* [How to complete this task]:
Note each line of the entries that includes "True". Then copy those lines.

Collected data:
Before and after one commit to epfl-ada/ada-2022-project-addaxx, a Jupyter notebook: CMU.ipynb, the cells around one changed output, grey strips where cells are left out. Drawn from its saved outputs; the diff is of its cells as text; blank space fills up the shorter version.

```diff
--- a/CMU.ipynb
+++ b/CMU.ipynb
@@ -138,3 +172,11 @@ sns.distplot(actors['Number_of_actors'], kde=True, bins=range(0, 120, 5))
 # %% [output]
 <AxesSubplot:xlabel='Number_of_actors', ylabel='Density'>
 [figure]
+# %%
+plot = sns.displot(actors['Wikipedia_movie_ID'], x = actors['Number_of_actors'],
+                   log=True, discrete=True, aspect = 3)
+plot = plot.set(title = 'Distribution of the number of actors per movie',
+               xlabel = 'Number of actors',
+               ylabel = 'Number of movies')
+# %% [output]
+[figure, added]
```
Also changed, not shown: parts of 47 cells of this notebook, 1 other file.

* [Expected output]:
@@ -138,3 +172,11 @@ sns.distplot(actors['Number_of_actors'], kde=True, bins=range(0, 120, 5))
+                   log=True, discrete=True, aspect = 3)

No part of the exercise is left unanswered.